Magistrates gave Betean a 12-month community order with 60 hours of unpaid work.
He was ordered to pay Mr Daws £750 in compensation and £200 towards prosecution costs.
Presiding magistrate Joan Jones said: "One assault resulted in a deep cut requiring stitches and ended up with permanent scarring but a minor disfigurement."
Angela Furniss, for the Crown Prosecution Service, said Mr Daws and Mr Hickman were making their way to a friend's house after the fireworks on November 5 last year.
She said as the pair walked down Mayflower Street, they noticed a people carrier being used as a taxi.
Mrs Furniss added: "The driver began to shout and gesture at them."
She said the taxi turned around at a roundabout and the driver got out and began a conversation with the pair.
Mrs Furniss added: "The driver punched Mr Hickman repeatedly towards the face. He pulled Mr Daws to the floor and repeatedly punched him to the face, cutting him to the lip."
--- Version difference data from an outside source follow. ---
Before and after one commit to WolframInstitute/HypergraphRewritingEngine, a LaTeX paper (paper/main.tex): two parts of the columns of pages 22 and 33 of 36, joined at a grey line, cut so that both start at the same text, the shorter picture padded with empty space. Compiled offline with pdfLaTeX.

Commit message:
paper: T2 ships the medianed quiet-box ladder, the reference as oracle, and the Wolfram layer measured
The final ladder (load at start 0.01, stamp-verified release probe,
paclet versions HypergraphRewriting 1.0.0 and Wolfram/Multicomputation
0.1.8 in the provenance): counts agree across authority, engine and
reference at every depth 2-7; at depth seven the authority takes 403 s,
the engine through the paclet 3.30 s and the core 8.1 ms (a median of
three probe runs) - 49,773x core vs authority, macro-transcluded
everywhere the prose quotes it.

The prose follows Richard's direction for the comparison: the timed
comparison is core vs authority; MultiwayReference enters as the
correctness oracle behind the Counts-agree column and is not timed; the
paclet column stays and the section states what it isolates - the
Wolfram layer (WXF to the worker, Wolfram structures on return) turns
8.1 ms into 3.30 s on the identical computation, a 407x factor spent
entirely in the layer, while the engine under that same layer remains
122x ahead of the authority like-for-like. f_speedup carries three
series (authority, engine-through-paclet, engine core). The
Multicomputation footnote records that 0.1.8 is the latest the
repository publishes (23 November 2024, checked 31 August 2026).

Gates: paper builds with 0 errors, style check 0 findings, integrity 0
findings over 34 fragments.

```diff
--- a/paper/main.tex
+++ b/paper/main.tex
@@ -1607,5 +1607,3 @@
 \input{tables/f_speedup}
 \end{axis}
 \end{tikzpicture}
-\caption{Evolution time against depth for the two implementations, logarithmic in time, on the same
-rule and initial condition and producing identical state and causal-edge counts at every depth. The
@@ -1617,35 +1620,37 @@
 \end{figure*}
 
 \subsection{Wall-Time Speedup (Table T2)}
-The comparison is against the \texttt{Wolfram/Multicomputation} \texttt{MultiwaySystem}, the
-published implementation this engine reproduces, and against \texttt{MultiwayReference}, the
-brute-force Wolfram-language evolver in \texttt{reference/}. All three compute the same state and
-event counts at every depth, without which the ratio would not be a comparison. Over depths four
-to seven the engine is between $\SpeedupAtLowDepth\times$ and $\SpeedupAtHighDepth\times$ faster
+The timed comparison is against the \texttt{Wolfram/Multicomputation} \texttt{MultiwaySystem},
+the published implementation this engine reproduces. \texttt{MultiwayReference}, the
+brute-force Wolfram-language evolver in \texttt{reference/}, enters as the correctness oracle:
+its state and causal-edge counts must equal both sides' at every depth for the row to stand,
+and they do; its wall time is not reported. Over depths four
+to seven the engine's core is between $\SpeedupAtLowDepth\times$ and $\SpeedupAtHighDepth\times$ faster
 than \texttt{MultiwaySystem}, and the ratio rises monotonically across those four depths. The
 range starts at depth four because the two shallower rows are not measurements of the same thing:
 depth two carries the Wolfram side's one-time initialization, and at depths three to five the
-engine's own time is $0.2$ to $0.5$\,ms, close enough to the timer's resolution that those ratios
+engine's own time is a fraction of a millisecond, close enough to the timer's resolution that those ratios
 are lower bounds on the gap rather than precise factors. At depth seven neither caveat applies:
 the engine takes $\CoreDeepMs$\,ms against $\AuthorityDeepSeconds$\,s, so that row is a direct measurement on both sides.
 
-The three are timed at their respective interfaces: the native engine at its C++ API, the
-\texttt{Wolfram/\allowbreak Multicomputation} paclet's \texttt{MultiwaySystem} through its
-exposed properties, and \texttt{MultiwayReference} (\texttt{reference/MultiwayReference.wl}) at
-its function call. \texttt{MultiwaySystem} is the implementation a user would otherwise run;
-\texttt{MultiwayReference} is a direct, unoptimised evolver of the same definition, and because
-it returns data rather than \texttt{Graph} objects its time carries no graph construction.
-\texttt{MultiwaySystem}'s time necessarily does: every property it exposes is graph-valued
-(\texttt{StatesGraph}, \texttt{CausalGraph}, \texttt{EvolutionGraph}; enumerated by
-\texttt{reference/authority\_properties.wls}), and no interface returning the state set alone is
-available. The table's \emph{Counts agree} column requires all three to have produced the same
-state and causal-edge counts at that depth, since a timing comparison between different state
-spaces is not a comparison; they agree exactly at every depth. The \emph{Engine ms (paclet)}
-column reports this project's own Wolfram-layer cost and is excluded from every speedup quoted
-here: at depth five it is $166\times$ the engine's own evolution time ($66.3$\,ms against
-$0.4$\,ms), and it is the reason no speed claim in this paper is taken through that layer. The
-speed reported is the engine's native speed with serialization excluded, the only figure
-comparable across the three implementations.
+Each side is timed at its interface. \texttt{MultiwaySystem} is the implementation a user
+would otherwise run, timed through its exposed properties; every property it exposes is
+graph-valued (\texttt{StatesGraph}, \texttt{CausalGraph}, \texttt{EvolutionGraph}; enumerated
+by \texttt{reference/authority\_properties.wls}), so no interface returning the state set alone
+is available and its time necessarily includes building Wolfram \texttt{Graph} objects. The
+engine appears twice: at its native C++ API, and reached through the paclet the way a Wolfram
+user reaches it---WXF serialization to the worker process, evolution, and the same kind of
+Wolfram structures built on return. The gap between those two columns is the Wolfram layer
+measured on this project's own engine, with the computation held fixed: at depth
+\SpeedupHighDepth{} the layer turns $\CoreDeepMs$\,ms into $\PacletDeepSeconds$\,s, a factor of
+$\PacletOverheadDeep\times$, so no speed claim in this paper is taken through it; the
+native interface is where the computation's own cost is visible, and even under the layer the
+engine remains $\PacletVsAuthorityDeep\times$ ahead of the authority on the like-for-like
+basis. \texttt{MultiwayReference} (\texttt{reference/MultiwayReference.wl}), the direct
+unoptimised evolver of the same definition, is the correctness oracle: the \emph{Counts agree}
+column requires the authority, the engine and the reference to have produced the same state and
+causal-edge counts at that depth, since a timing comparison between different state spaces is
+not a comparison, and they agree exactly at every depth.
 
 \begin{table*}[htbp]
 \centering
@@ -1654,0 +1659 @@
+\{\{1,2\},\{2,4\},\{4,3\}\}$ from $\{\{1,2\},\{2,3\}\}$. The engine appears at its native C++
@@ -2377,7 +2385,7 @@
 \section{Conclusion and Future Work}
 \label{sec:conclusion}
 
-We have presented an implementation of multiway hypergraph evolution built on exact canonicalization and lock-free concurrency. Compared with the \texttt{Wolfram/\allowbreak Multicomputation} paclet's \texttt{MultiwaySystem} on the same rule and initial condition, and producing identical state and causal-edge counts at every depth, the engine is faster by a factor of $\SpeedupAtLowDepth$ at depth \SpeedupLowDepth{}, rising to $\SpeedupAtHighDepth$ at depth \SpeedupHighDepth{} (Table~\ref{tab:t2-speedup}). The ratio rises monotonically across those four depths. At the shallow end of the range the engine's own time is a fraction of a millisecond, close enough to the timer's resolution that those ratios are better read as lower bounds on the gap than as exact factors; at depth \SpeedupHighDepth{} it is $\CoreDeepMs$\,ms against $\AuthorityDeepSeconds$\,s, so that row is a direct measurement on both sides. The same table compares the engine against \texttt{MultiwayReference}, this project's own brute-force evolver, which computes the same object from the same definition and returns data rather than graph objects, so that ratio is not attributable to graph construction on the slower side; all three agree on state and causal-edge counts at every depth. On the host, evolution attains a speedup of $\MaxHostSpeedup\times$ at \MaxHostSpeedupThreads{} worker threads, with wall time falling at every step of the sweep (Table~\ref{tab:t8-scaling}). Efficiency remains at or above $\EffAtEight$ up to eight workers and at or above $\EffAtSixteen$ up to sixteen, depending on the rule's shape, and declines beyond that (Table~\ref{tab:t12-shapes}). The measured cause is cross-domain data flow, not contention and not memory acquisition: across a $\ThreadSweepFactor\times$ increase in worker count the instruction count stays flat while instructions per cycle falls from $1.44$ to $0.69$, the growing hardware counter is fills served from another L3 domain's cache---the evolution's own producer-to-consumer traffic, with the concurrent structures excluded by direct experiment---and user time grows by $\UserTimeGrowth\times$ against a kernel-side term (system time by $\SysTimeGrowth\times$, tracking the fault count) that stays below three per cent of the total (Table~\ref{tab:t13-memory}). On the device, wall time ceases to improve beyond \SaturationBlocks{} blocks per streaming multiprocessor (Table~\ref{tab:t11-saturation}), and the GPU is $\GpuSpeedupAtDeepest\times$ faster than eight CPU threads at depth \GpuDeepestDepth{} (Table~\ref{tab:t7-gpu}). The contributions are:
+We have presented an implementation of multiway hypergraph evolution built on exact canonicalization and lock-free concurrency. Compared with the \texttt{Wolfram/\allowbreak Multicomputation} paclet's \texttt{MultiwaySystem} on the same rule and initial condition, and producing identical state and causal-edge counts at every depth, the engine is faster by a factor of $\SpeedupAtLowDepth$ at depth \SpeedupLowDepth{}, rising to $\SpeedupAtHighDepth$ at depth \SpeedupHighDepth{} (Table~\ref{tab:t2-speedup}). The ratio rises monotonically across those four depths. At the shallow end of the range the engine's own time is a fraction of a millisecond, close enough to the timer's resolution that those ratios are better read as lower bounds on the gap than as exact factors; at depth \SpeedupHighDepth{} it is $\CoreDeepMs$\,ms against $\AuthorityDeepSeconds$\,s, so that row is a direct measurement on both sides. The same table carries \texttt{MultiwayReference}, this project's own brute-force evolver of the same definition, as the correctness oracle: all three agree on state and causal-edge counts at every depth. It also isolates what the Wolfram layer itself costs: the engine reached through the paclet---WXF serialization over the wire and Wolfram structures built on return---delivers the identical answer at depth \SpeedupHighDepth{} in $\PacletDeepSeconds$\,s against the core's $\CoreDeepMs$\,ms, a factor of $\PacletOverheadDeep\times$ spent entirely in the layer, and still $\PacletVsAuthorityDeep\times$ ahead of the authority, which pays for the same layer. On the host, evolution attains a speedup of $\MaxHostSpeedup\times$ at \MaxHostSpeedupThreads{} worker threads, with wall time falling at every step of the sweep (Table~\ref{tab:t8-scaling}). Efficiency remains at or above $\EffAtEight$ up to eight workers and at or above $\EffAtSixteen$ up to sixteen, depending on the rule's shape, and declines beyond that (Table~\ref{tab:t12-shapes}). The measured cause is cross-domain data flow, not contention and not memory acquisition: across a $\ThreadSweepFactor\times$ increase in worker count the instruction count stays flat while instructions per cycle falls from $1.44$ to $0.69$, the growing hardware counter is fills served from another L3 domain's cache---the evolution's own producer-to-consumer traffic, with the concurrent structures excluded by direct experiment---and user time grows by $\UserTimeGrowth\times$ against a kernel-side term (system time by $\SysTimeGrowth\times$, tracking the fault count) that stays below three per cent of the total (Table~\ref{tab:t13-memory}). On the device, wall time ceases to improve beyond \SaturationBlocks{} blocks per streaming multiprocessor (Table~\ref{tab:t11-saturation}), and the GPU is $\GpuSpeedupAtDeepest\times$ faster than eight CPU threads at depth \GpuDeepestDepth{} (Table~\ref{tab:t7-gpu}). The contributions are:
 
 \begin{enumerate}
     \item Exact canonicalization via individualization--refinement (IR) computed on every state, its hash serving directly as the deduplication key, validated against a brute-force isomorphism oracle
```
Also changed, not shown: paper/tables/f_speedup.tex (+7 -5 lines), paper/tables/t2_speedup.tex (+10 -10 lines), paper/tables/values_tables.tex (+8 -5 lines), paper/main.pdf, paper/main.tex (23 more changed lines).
Mr Shamsolahi said Betean had come to Britain four years ago from Romania and had worked as a self-employed taxi driver since.
He added he would have to report his conviction to Plymouth City Council and was likely to lose his taxi licence.
Mr Shamsolahi said: "His employers Taxifirst would support him but could see no further use for him. He is in a wretched situation."
He added his status means he can only work in this country if he is self-employed.
Mr Shamsolahi said he could also not claim benefits and would have to return to Romania.